Look through the data for the string "Broadcaster". Copy every line where it is found.

- SUPPLIED RECORDS -

--- START ---

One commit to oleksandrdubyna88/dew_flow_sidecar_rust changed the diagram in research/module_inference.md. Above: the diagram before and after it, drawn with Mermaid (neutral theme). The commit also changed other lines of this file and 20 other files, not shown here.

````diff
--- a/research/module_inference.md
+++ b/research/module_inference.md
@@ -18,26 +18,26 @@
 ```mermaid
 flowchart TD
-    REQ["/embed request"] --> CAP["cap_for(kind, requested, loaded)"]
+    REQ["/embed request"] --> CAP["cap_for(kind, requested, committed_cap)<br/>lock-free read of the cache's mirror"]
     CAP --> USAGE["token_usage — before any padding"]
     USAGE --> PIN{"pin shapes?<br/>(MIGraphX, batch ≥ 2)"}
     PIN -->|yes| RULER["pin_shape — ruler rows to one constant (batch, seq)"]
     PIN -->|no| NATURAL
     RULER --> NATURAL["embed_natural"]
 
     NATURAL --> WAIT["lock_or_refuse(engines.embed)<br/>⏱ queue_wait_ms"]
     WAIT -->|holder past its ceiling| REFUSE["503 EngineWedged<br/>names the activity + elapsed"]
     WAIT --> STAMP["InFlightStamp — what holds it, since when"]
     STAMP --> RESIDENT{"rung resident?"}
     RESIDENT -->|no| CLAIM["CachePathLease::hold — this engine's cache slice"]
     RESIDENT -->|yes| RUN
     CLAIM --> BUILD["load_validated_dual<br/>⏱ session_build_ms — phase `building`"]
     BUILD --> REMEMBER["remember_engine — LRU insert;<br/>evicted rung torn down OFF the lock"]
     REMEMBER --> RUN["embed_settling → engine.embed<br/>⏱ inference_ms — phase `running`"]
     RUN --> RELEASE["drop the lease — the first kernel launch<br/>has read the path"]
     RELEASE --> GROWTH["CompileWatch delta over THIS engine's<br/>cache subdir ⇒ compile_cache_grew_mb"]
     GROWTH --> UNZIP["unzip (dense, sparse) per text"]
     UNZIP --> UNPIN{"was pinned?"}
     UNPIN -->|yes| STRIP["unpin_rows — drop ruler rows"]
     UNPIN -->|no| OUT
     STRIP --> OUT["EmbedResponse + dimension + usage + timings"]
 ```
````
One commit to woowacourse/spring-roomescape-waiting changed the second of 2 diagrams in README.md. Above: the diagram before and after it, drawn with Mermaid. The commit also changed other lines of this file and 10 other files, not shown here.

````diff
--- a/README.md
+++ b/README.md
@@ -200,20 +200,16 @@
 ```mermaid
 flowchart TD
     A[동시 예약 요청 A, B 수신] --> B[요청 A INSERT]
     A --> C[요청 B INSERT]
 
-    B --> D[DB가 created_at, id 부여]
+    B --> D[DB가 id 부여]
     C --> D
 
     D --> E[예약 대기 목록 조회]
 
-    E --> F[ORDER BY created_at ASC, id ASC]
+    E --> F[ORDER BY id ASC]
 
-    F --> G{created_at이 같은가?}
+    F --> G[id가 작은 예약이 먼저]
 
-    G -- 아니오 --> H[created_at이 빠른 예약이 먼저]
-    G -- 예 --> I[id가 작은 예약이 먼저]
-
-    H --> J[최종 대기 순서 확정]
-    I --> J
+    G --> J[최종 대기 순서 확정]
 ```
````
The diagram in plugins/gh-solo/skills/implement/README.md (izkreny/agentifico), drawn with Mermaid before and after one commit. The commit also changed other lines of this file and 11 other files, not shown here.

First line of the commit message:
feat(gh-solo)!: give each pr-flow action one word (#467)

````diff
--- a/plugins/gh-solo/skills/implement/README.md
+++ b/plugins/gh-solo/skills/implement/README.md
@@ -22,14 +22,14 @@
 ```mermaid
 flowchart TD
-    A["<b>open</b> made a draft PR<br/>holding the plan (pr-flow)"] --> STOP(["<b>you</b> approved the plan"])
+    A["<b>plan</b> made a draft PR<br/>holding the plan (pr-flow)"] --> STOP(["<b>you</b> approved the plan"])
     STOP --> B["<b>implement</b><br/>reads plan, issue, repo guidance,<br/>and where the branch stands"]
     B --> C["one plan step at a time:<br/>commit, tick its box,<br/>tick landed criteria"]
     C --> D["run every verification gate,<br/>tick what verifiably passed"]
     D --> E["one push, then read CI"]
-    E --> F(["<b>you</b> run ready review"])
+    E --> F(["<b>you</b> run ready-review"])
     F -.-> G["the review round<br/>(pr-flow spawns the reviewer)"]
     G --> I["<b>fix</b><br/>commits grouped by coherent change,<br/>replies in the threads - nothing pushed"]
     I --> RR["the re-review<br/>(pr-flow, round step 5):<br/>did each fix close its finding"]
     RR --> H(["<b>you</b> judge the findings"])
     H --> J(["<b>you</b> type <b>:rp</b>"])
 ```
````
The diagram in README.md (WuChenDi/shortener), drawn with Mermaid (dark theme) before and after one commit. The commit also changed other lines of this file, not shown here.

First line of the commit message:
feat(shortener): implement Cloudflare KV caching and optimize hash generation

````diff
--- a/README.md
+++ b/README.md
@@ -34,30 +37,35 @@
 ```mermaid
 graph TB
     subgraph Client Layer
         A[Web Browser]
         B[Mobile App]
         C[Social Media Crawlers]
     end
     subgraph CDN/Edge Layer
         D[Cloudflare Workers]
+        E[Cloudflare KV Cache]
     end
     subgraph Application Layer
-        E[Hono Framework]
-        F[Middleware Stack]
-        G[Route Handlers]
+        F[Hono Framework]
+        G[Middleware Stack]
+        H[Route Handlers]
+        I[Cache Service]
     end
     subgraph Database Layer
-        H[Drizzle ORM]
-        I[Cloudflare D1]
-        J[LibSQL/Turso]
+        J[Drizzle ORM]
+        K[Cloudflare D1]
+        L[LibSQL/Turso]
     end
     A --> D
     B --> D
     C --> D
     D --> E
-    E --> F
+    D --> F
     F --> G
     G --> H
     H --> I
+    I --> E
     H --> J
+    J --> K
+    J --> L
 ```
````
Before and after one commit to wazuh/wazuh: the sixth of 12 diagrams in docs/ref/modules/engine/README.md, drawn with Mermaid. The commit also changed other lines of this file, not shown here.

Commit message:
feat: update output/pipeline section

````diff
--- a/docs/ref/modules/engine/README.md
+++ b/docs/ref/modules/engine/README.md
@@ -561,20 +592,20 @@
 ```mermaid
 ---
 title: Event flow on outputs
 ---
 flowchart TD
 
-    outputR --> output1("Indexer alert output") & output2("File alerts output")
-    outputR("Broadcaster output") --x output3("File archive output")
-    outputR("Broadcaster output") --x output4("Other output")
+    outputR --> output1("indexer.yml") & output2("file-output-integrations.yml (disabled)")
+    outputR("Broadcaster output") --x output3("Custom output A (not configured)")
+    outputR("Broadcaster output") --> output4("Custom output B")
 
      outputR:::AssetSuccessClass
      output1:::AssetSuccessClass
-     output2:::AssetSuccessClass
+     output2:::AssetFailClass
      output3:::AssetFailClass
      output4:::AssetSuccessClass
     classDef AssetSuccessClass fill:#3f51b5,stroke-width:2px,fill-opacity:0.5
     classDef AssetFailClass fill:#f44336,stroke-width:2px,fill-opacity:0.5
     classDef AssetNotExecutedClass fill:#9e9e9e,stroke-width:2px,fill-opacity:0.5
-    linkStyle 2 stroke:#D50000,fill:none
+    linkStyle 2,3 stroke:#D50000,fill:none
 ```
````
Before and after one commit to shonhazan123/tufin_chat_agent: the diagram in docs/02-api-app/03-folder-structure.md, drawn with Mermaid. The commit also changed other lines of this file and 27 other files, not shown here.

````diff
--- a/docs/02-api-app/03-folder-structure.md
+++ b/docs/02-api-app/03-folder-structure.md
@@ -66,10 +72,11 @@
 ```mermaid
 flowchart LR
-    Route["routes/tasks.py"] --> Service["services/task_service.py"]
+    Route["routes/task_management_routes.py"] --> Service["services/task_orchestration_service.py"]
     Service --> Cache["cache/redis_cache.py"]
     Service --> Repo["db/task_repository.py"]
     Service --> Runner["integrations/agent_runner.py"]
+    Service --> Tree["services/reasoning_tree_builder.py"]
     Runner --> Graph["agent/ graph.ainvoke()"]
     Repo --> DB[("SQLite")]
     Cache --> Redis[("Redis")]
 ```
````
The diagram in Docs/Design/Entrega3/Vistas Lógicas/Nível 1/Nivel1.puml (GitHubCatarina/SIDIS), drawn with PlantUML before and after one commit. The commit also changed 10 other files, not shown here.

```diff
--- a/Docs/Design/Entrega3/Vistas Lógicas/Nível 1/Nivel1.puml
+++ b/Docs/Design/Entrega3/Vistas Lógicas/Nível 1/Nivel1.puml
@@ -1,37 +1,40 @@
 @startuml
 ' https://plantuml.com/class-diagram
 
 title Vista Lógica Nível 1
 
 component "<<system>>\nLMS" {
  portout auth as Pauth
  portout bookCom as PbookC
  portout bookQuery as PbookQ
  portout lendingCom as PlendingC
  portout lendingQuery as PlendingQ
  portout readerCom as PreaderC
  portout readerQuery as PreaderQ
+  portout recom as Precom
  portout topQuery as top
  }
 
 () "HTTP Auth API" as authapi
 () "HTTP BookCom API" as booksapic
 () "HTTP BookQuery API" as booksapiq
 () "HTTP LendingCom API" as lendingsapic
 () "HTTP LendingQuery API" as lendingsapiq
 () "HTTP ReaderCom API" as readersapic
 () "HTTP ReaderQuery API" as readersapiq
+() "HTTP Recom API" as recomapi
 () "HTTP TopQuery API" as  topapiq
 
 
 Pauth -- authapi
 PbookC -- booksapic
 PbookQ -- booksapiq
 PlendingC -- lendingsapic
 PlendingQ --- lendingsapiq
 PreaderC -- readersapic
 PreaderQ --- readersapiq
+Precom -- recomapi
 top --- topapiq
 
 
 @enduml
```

--- END ---

- ANSWER FOR THIS EXERCISE -
-    outputR("Broadcaster output") --x output3("File archive output")
-    outputR("Broadcaster output") --x output4("Other output")
+    outputR("Broadcaster output") --x output3("Custom output A (not configured)")
+    outputR("Broadcaster output") --> output4("Custom output B")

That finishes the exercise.